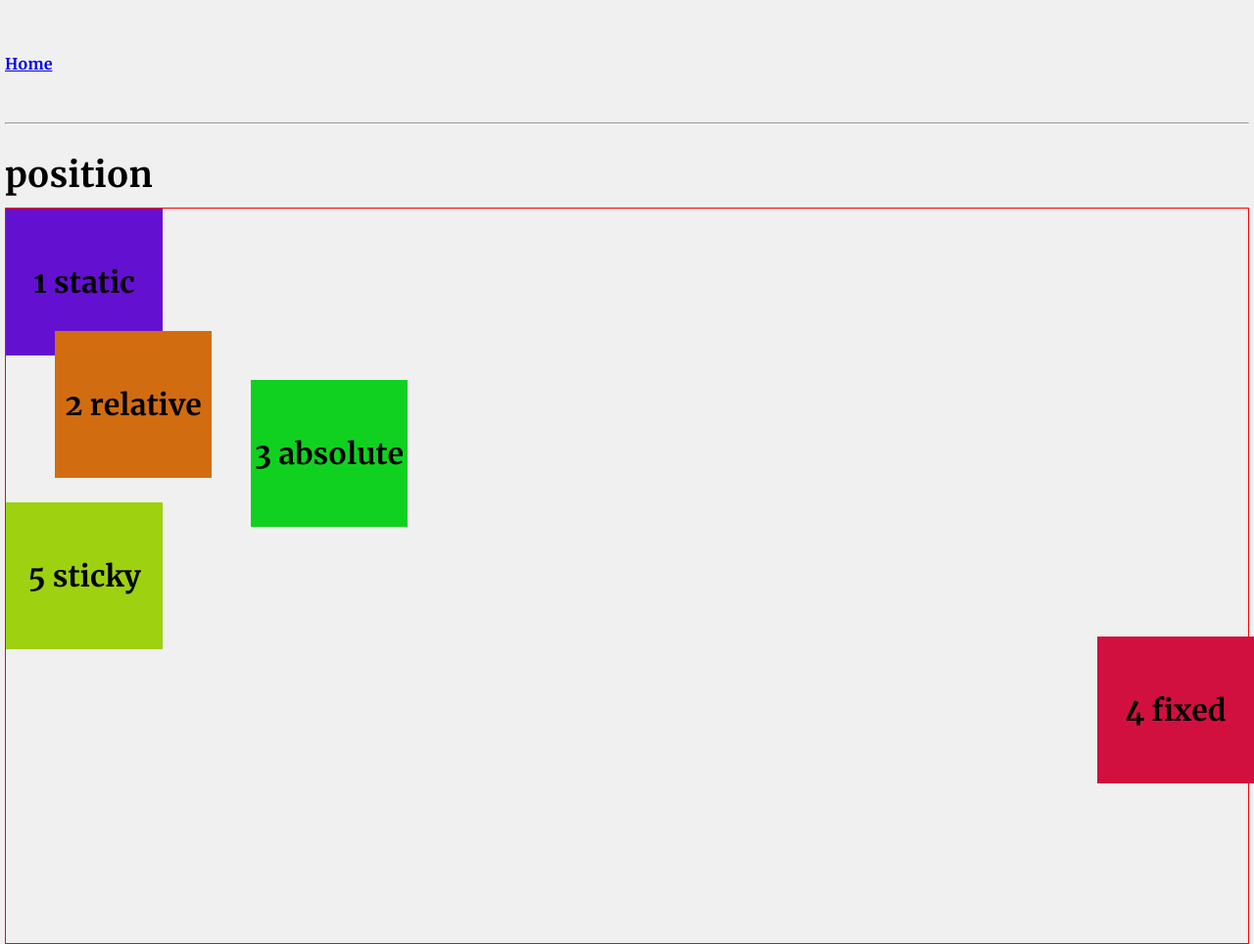
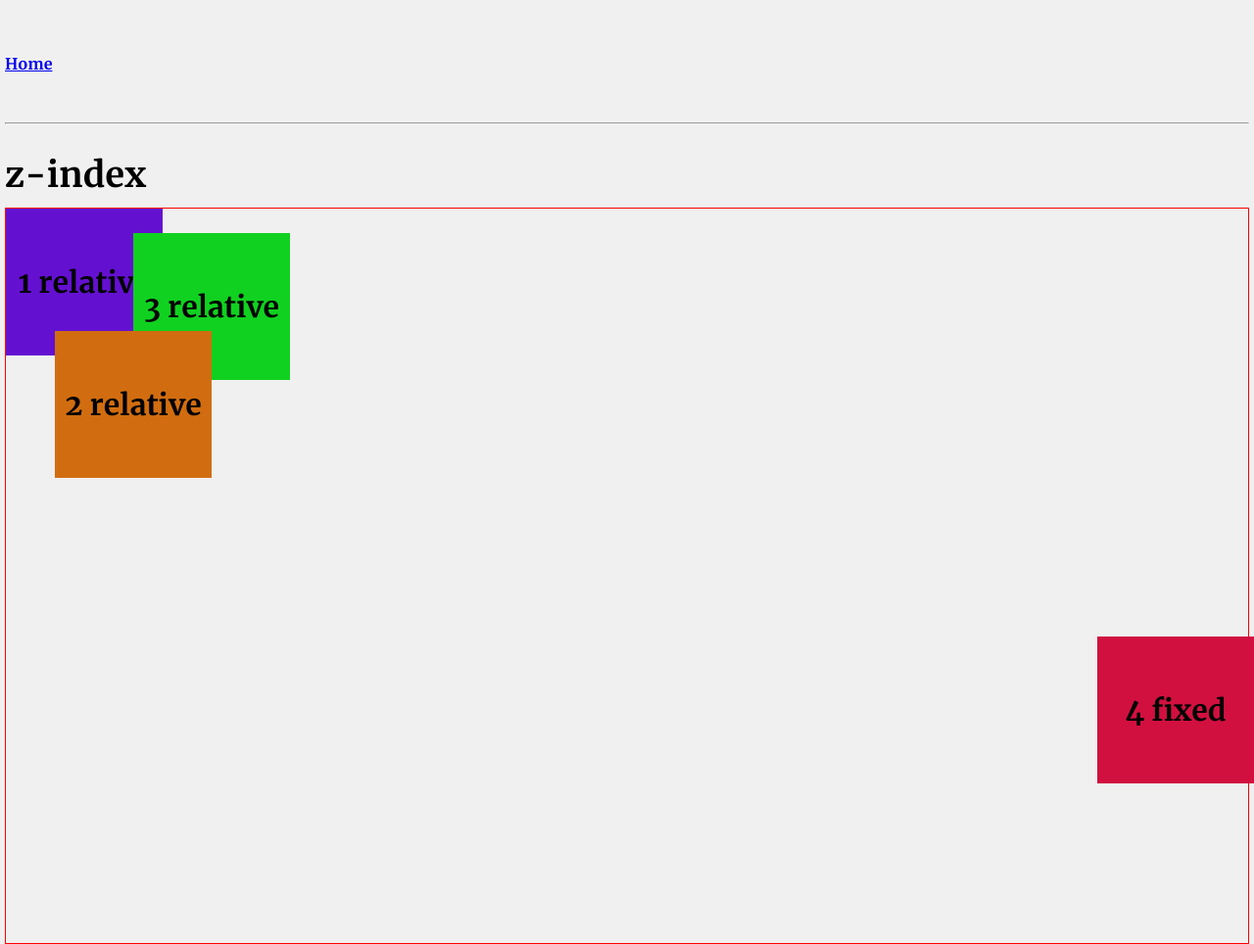
Before and after one commit to gleb-erokhin/Mentor, a plain HTML site: page css.html in a window 1280 px wide. Shown: the top 964 px of the page at 98% size. Drawn offline with Linux system fonts and the light colour scheme.

Commit message:
lesson25

```diff
--- a/css.html
+++ b/css.html
@@ -42,6 +42,14 @@
 
         <main class="main">
             <div class="container">
+                <section class="z-index">
+                    <h1 class="title">z-index</h1>
+                    <div class="positions">
+                        <div class="position-box z-index-box1">1 relative</div>
+                        <div class="position-box z-index-box2">2 relative</div>
+                        <div class="position-box z-index-box3">3 relative</div>
+                    </div>
+                </section>
                 <section class="position">
                     <h1 class="title">position</h1>
                     <div class="positions">
--- a/css/style.scss
+++ b/css/style.scss
@@ -399,3 +399,24 @@ input:focus {
     position: sticky;
     top: 0;
 }
+
+// z-index
+.z-index-box1 {
+    background-color: #6410d1;
+    position: relative;
+    z-index: 1;
+}
+.z-index-box2 {
+    background-color: #d16d10;
+    position: relative;
+    top: -25px;
+    left: 50px;
+    z-index: 3;
+}
+.z-index-box3 {
+    background-color: #10d120;
+    position: relative;
+    top: -275px;
+    left: 130px;
+    z-index: 2;
+}
```
Also changed, not shown: css/style.css, 1 other file.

What you have to do
Please output the material above unchanged, apart from removing the pictures.

Answer to this task
Before and after one commit to gleb-erokhin/Mentor, a plain HTML site: page css.html in a window 1280 px wide. Shown: the top 964 px of the page at 98% size. Drawn offline with Linux system fonts and the light colour scheme.

Commit message:
lesson25

```diff
--- a/css.html
+++ b/css.html
@@ -42,6 +42,14 @@
 
         <main class="main">
             <div class="container">
+                <section class="z-index">
+                    <h1 class="title">z-index</h1>
+                    <div class="positions">
+                        <div class="position-box z-index-box1">1 relative</div>
+                        <div class="position-box z-index-box2">2 relative</div>
+                        <div class="position-box z-index-box3">3 relative</div>
+                    </div>
+                </section>
                 <section class="position">
                     <h1 class="title">position</h1>
                     <div class="positions">
--- a/css/style.scss
+++ b/css/style.scss
@@ -399,3 +399,24 @@ input:focus {
     position: sticky;
     top: 0;
 }
+
+// z-index
+.z-index-box1 {
+    background-color: #6410d1;
+    position: relative;
+    z-index: 1;
+}
+.z-index-box2 {
+    background-color: #d16d10;
+    position: relative;
+    top: -25px;
+    left: 50px;
+    z-index: 3;
+}
+.z-index-box3 {
+    background-color: #10d120;
+    position: relative;
+    top: -275px;
+    left: 130px;
+    z-index: 2;
+}
```
Also changed, not shown: css/style.css, 1 other file.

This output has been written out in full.